Statute of Limitations Bars Late Filing
Statute of Limitations Bars Late Filing

Bars usually go with criminal law, as in “behind bars”.

But, in civil law, statutes of limitation bar cases forever if not filed on time.  When the doors slam shut, there’s no going back.

The “Statute of Limitations” is a legal deadline requiring a case be filed within a certain time after an event which gave rise to the claim.  The claim must be filed in a court of proper jurisdiction before the statute runs out, or else the case is barred forever.  Different types of cases have different limitation periods, which vary from state to state.

For example in both Massachusetts and New Hampshire, the two states in which I am licensed, the statute of limitations applicable to general negligence cases, including most accidents, is three years.

Notice Provisions

Notice requirements pose a different barrier.  Statutes of limitations require a case be filed in court before the deadline.  But in many cases, you don’t even get that far unless you first, usually soon after the incident, give written “notice”.  Any case against any governmental entity requires notice, sometimes in 30 days.  Massachusetts requires 30 day notice after a ‘fall down’ accident.  Only 2 examples.  Nearly always, notice must be by certified mail.

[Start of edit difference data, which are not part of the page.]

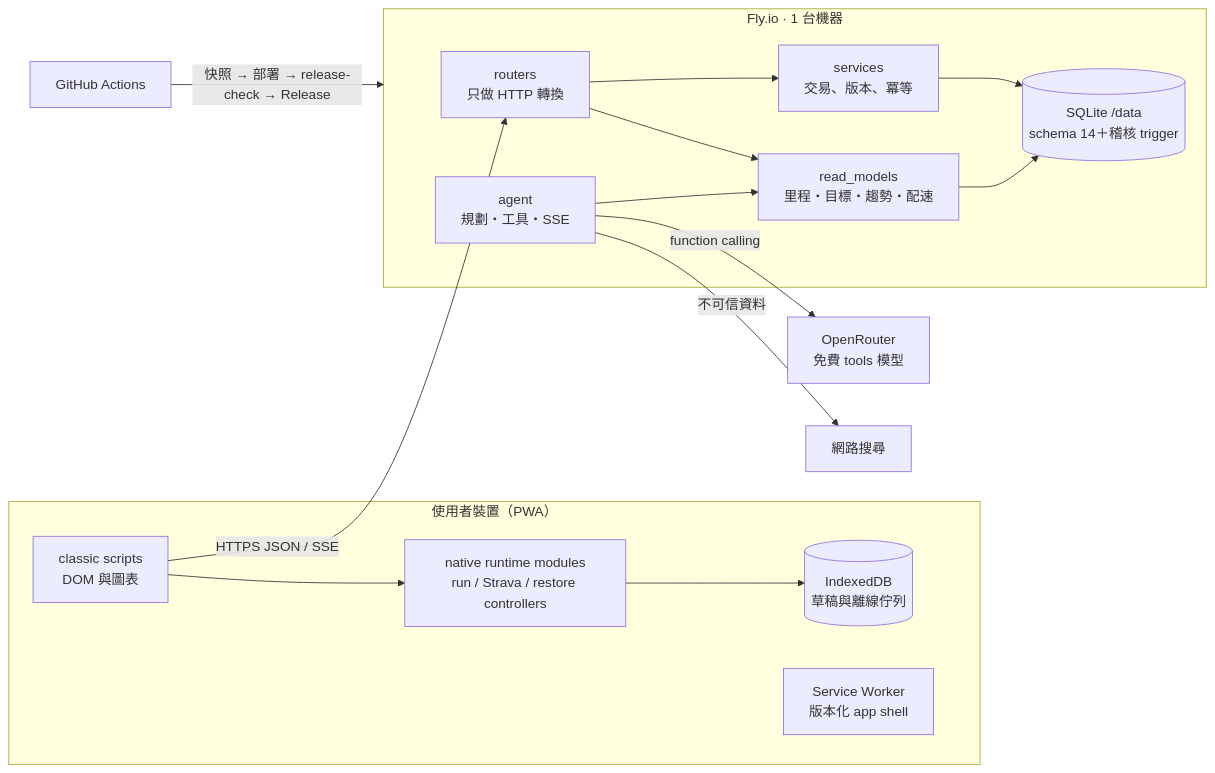
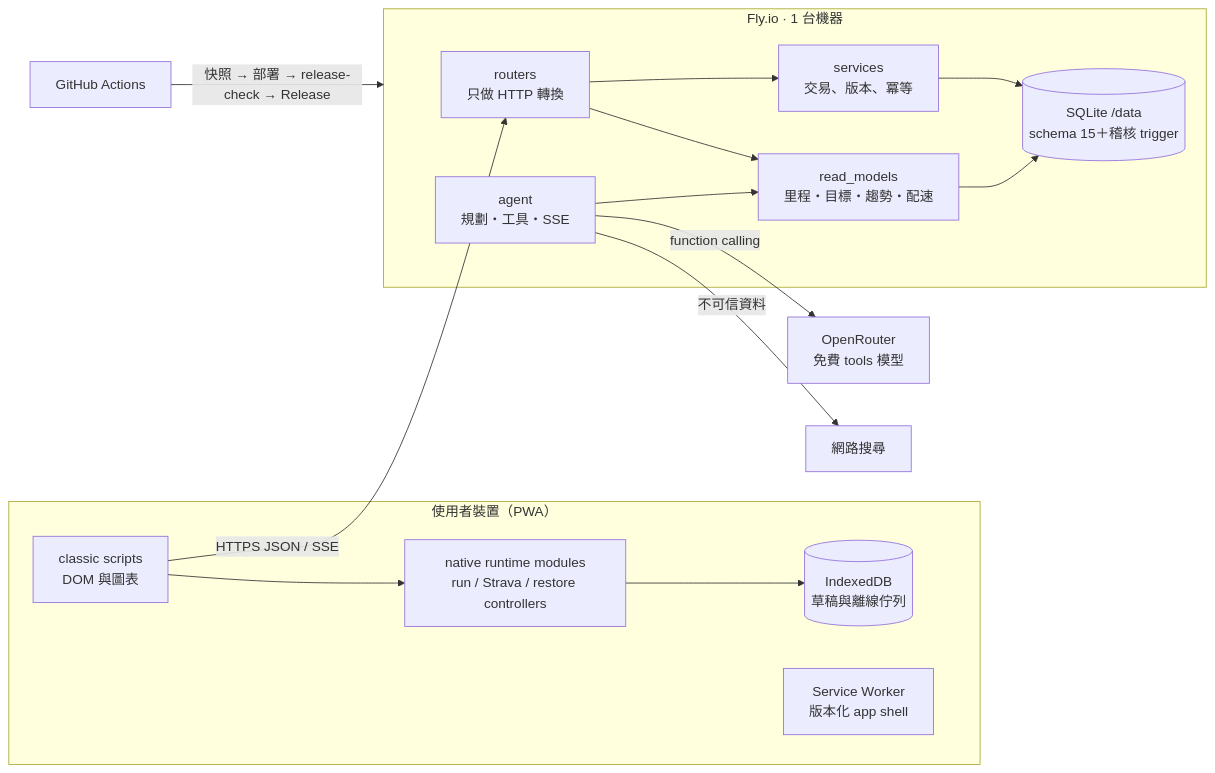
The diagram in README.md (Teng91/running-shoes), drawn with Mermaid before and after one commit. The commit also changed other lines of this file and 71 other files, not shown here.

````diff
--- a/README.md
+++ b/README.md
@@ -95,19 +95,19 @@
 ```mermaid
 flowchart LR
   subgraph Device["使用者裝置（PWA）"]
     UI["classic scripts<br/>DOM 與圖表"] --> RT["native runtime modules<br/>run / Strava / restore controllers"]
     RT --> IDB[("IndexedDB<br/>草稿與離線佇列")]
     SW["Service Worker<br/>版本化 app shell"]
   end
   subgraph Fly["Fly.io · 1 台機器"]
     R["routers<br/>只做 HTTP 轉換"] --> S["services<br/>交易、版本、冪等"]
     R --> RM["read_models<br/>里程・目標・趨勢・配速"]
-    S --> DB[("SQLite /data<br/>schema 14＋稽核 trigger")]
+    S --> DB[("SQLite /data<br/>schema 15＋稽核 trigger")]
     RM --> DB
     A["agent<br/>規劃・工具・SSE"] --> RM
   end
   UI -- "HTTPS JSON / SSE" --> R
   A -- "function calling" --> OR["OpenRouter<br/>免費 tools 模型"]
   A -- "不可信資料" --> WS["網路搜尋"]
   GH["GitHub Actions"] -- "快照 → 部署 → release-check → Release" --> Fly
 ```
````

Insurance companies often require ‘prompt’ notice, especially when the policy holder has a claim.  Not having read the fine print is no defense.  Prompt can mean anywhere between 24 hours to 30 days.  If in doubt, give notice as soon as possible.

Reason for Statute of Limitation

Statutes of limitation exist to provide finality and certainty in the law.  They allow disposal of records by companies after a defined period of time.  People with disputes must “let it go” after time. The focus so far: civil statutes.  Criminal statutes bar prosecution unless charges are filed within the criminal statute of limitation.  Class A and B felony prosecutions must be filed within six years in NH.  Misdemeanors: a year, and violations, three months.  There is rarely if ever a statute on murder anywhere.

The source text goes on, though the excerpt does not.